Bajo un mismo cielo (Under the same sky) tells the story of GalileoMobile's expedition to Chile, Bolivia and Peru during the International Year of Astronomy 2009 (IYA2009). On a road trip that lasted two months and travelled over seven thousand kilometers, GalileoMobile visited schools and communities to perform science activities and organise astronomical observations. Through children's eyes, an encounter from different visions and interpretations of the sky is made, from East to West and from ancient times to modern astronomy, exploring the richness of human culture preserved in the traditions of the Andean people.

The documentary will soon be available also with subtitles in French, German, Greek, Italian, Portuguese, and Spanish. Learn more about the GalileoMobile project: www.galileo-mobile.org


14) “Flags of the night sky, When Astronomy Meets National Pride”

A new and out of the ordinary book by André Bordeleau called "Flags of the Night Sky, When Astronomy Meets National Pride" has been published with Springer editions:

“Many national flags display astronomical features–Sun, Moon, stars–but are they really based on existing astronomical objects? The United States flag sports 50 stars, one for each state, however none of them are linked to real stars. Further, the lunar crescent is often shaped like the Sun being eclipsed by the Moon.
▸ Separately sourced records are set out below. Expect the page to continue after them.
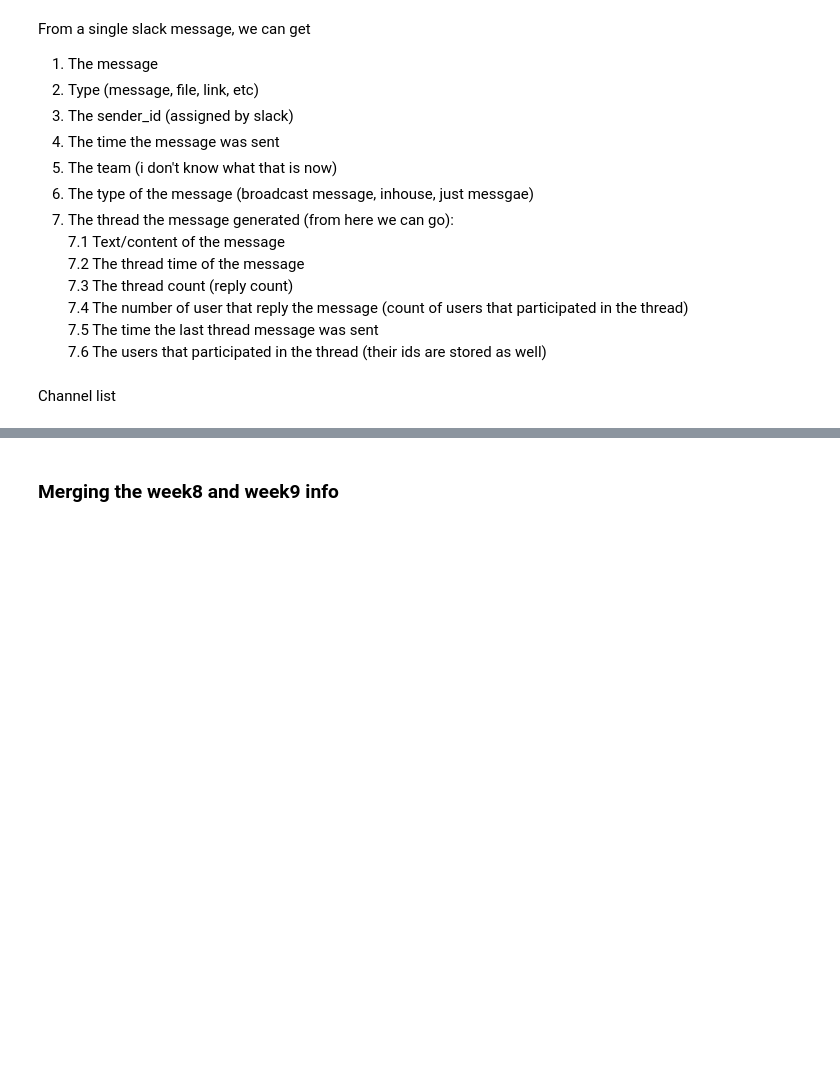
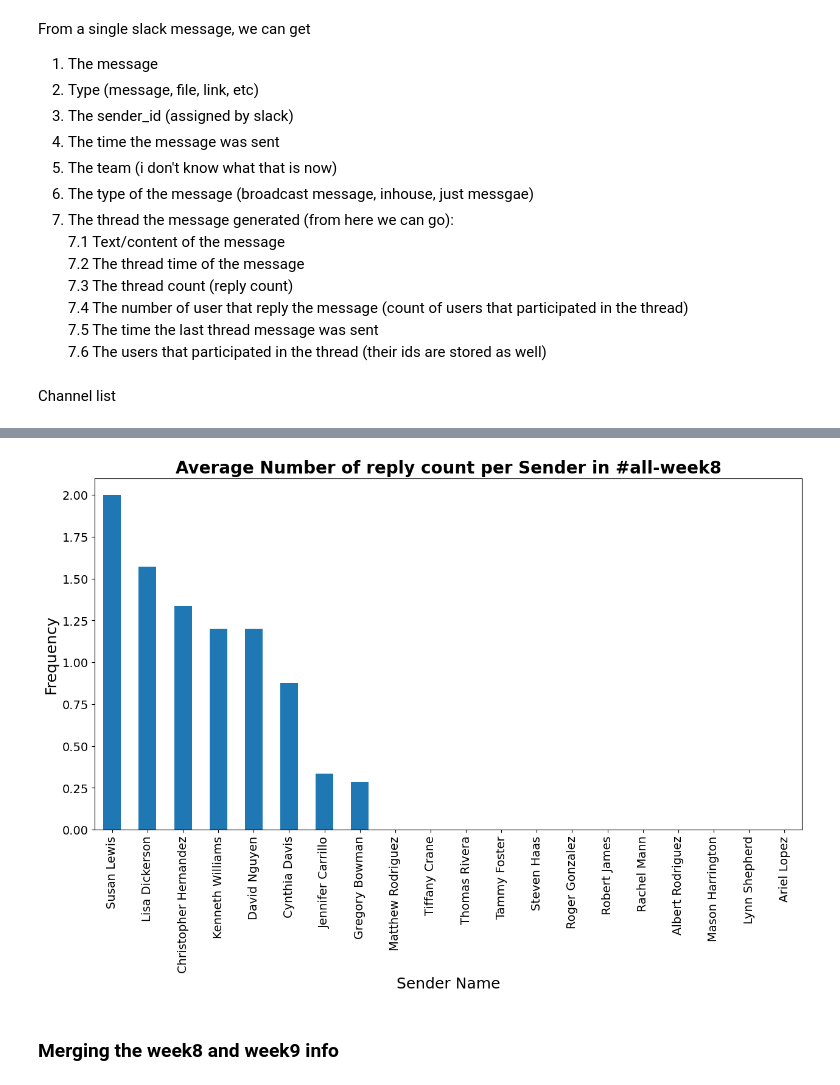
Before and after one commit to FidTCHANDO/network_analysis, a Jupyter notebook: notebooks/parse_slack_data.ipynb, the cells around one changed output, grey strips where cells are left out. Saved outputs shown, nothing was run; the diff lists cells and outputs as text; code cells hidden in the pictures; blank space fills up the shorter version.

```diff
--- a/notebooks/parse_slack_data.ipynb
+++ b/notebooks/parse_slack_data.ipynb
@@ -325,3 +300,7 @@ data_com.keys()
+# %%
+draw_avg_reply_count(data_loaded, "all-week8")
+# %% [output]
+[figure, added]
 # %%
 reaction = parse_slack_reaction("../anonymized/all-week8/", "n")
 reaction.head()
```
Also changed, not shown: parts of 10 cells of this notebook.
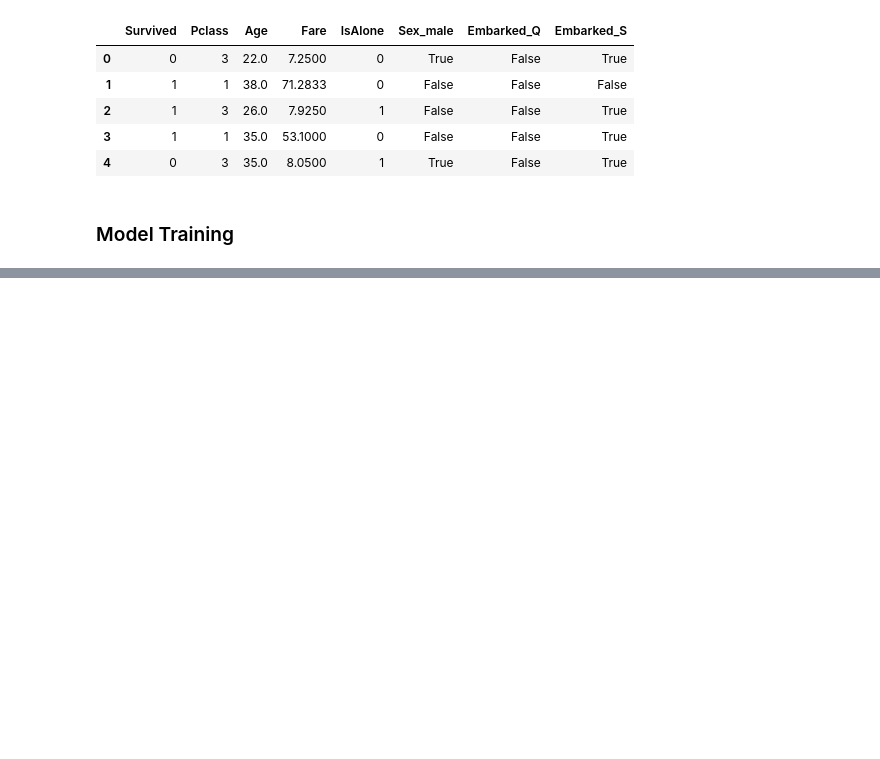
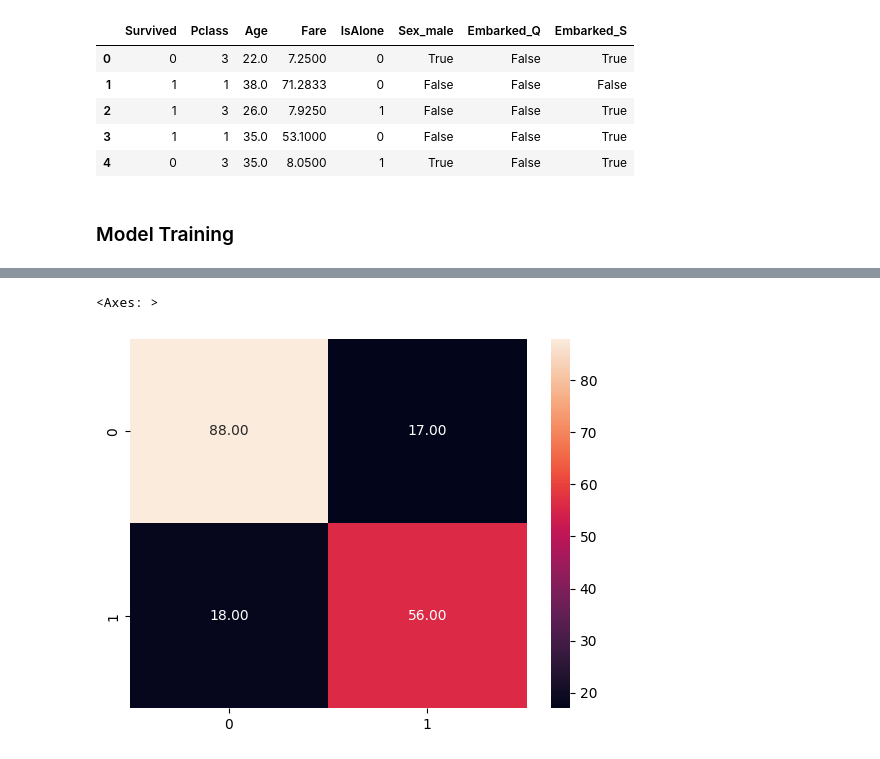
Before and after one commit to HMurawski/dump, a Jupyter notebook: dump_learning/random/refreshment/02.ipynb, the cells around one changed output, grey strips where cells are left out. Saved outputs shown, nothing was run; the diff lists cells and outputs as text; code cells hidden in the pictures; blank space fills up the shorter version.

```diff
--- a/dump_learning/random/refreshment/02.ipynb
+++ b/dump_learning/random/refreshment/02.ipynb
@@ -177,0 +218,6 @@ df.head()
+# %%
+model_RF.fit(X_train, y_train)
+y_pred_rf = model_RF.predict(X_test)
+rf_conf_matrix = confusion_matrix(y_pred=y_pred_rf, y_true=y_test)
+rf_class_report = classification_report(y_pred=y_pred_rf, y_true=y_test)
+print(rf_class_report)
@@ -177,0 +233,6 @@ df.head()
+# %%
+
+sns.heatmap(rf_conf_matrix, annot=True, fmt = ".2f")
+# %% [output]
+<Axes: >
+[figure, added]
```
Also changed, not shown: parts of 8 cells of this notebook.
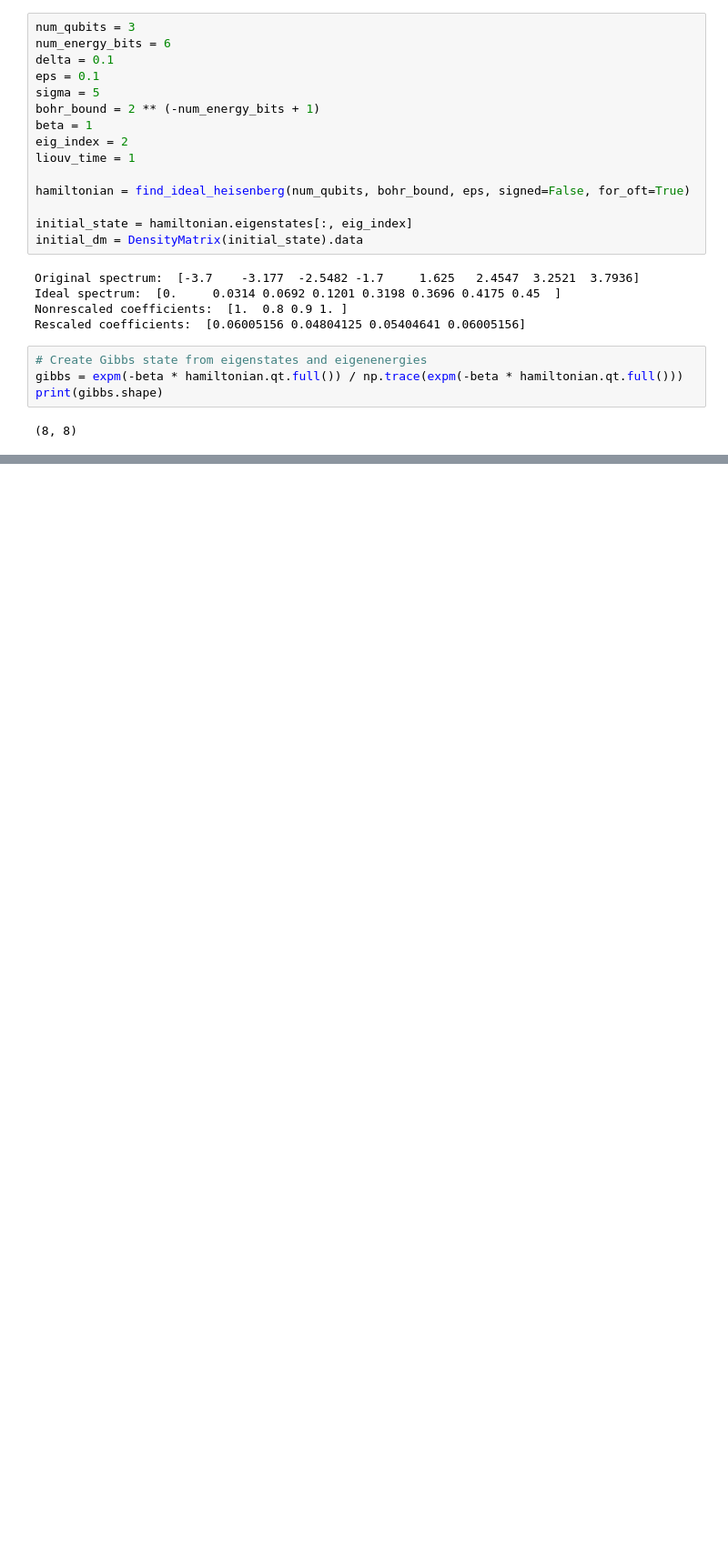
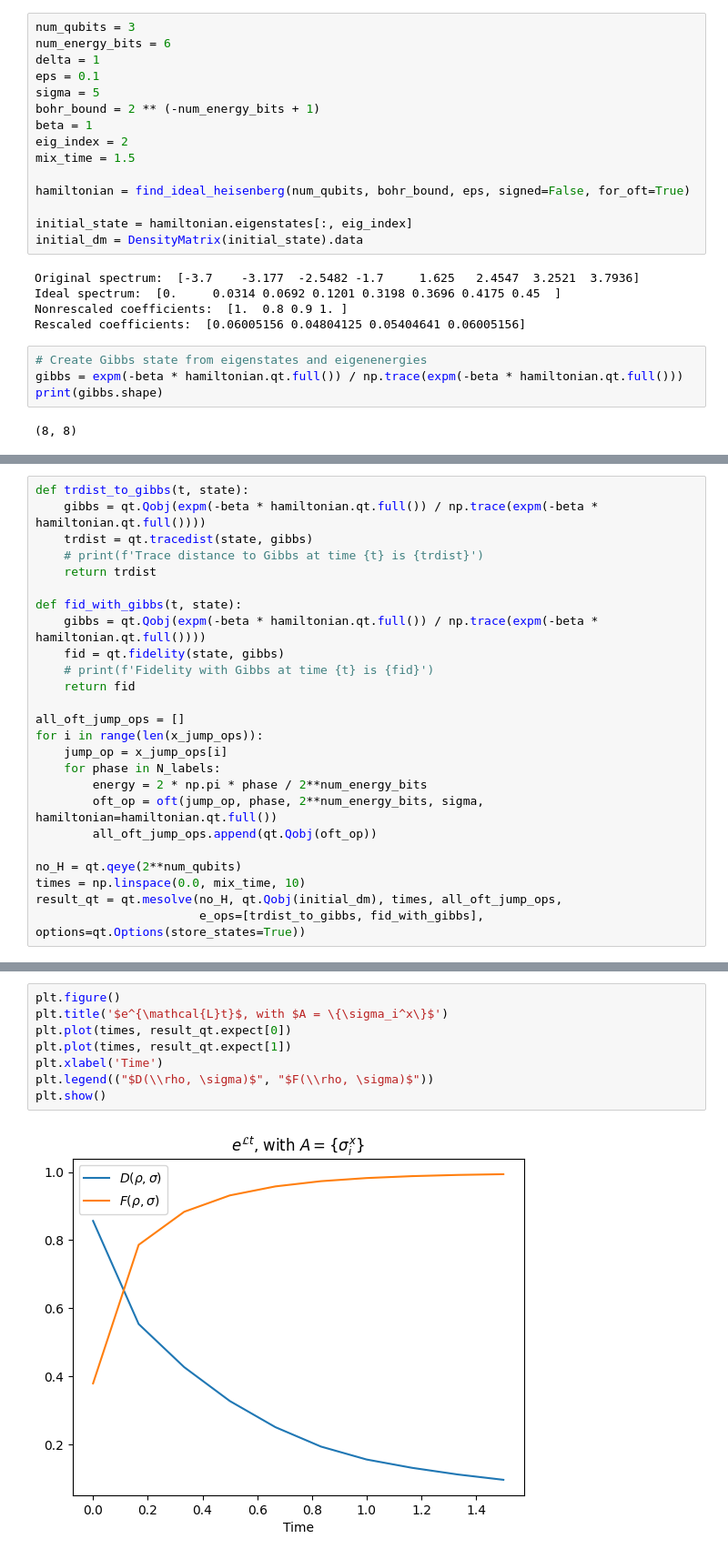
Before and after one commit to tembence/QuantumFurnace.jl, a Jupyter notebook: mix_n_gibbs.ipynb, the cells around one changed output, grey strips where cells are left out. Shown: that part at 91% size. Cells and saved outputs as stored; diff of their text form; blank space fills up the shorter version.

Commit message:
seems like we converge to gibbs, writing up state tomography atm to see it from a full experiment

```diff
--- a/mix_n_gibbs.ipynb
+++ b/mix_n_gibbs.ipynb
@@ -16,13 +18,13 @@ np.random.seed(667)
 # %%
 num_qubits = 3
 num_energy_bits = 6
-delta = 0.1
+delta = 1
 eps = 0.1
 sigma = 5
 bohr_bound = 2 ** (-num_energy_bits + 1)
 beta = 1
 eig_index = 2
-liouv_time = 1
+mix_time = 1.5
 
 hamiltonian = find_ideal_heisenberg(num_qubits, bohr_bound, eps, signed=False, for_oft=True)
 
@@ -74,0 +82,25 @@ TypeError: Incompatible quantum object dimensions
+# %%
+def trdist_to_gibbs(t, state):
+    gibbs = qt.Qobj(expm(-beta * hamiltonian.qt.full()) / np.trace(expm(-beta * hamiltonian.qt.full())))
+    trdist = qt.tracedist(state, gibbs)
+    # print(f'Trace distance to Gibbs at time {t} is {trdist}')
+    return trdist
+
+def fid_with_gibbs(t, state):
+    gibbs = qt.Qobj(expm(-beta * hamiltonian.qt.full()) / np.trace(expm(-beta * hamiltonian.qt.full())))
+    fid = qt.fidelity(state, gibbs)
+    # print(f'Fidelity with Gibbs at time {t} is {fid}')
+    return fid
+
+all_oft_jump_ops = []
+for i in range(len(x_jump_ops)):
+    jump_op = x_jump_ops[i]
+    for phase in N_labels:
+        energy = 2 * np.pi * phase / 2**num_energy_bits
+        oft_op = oft(jump_op, phase, 2**num_energy_bits, sigma, hamiltonian=hamiltonian.qt.full())
+        all_oft_jump_ops.append(qt.Qobj(oft_op))
+
+no_H = qt.qeye(2**num_qubits)
+times = np.linspace(0.0, mix_time, 10)
+result_qt = qt.mesolve(no_H, qt.Qobj(initial_dm), times, all_oft_jump_ops,
+                       e_ops=[trdist_to_gibbs, fid_with_gibbs], options=qt.Options(store_states=True))
@@ -74,0 +111,10 @@ TypeError: Incompatible quantum object dimensions
+# %%
+plt.figure()
+plt.title('$e^{\mathcal{L}t}$, with $A = \{\sigma_i^x\}$')
+plt.plot(times, result_qt.expect[0])
+plt.plot(times, result_qt.expect[1])
+plt.xlabel('Time')
+plt.legend(("$D(\\rho, \sigma)$", "$F(\\rho, \sigma)$"))
+plt.show()
+# %% [output]
+[figure, added]
```
Also changed, not shown: parts of 9 cells of this notebook, 1 other file.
At times, stars are seen right next to the crescent, where the darkened disc of the moon should be! This book will present true astronomical objects and patterns highlighted on national flags and link informative capsules about these objects to the political reasons why they were chosen to adorn such an important symbol.”

More at: http://www.springer.com/astronomy/book/978-1-4614-0928-1


15) Upcoming events

a) ESO Astronomy Camp for Secondary School Students
Date: 26 – 31 December, 2013
Location: Saint-Barthelemy, Nus, Italy
More information: http://www.eso.org/public/announcements/ann13044/ and http://www.eso.org/public/announcements/ann13089/

b) American Astronomical Society meeting
Date: 4 – 9 January, 2014
Location: Washington D.C., United States
More information: http://aas.org/meetings/223rd-aas-meeting-washington-dc

c) UKSEDS National Student Space Conference 2014
Date: 1 – 2 March 2014
Location: University of Leicester, United Kingdom
More information: http://ukseds.org/nssc2014

d) Citizen Science in Astronomy
Date: 3 – 7 March 2014 (Pre-registration deadline: 1st December 2013)
Location: Institute of Astronomy & Astrophysics, Academia Sinica (ASIAA), Taipei, Taiwan
More information: http://events.asiaa.sinica.edu.tw/workshop/20140303/

For more events, please visit the IAU Outreach Events Calendar at: http://iau.org/public/events/

To register your own event, click here: https://www.iau.org/public/events/events-submission/


Donate to the IAU

Donate to the IAU

General Assembly 2024

IAU General Assembly 2024

IAU Strategic Plan 2020–2030

Strategic Plan

IAU Code of Conduct

Code of Conduct

Symposia and Meetings



How to Become a Member

Deceased Members

Deceased Members

Centre for the Protection of the Dark and Quiet Sky from Satellite Constellation Interference


IAU Catalyst

Latest Catalyst

IAU e-Newsletter
Volume 2024 n° 1

Latest e-Newsletter

Subscribe to the e-Newsletter


IAU Office of Astronomy for Development

Office for Astronomy Development

IAU Office for Young Astronomers

Office for Young Astronomers

IAU Office for Astronomy Outreach

Office for Astronomy Outreach

IAU Office of Astronomy for Education

Office of Astronomy for Education

International School for Young Astronomers

International School for Young Astronomers

WG Small Bodies Nomenclature Bulletins

WG Small Bodies Nomenclature Bulletins

IAU WG Women in Astronomy Newsletters and Ensemble Magazine

WG Women in Astronomy Newsletters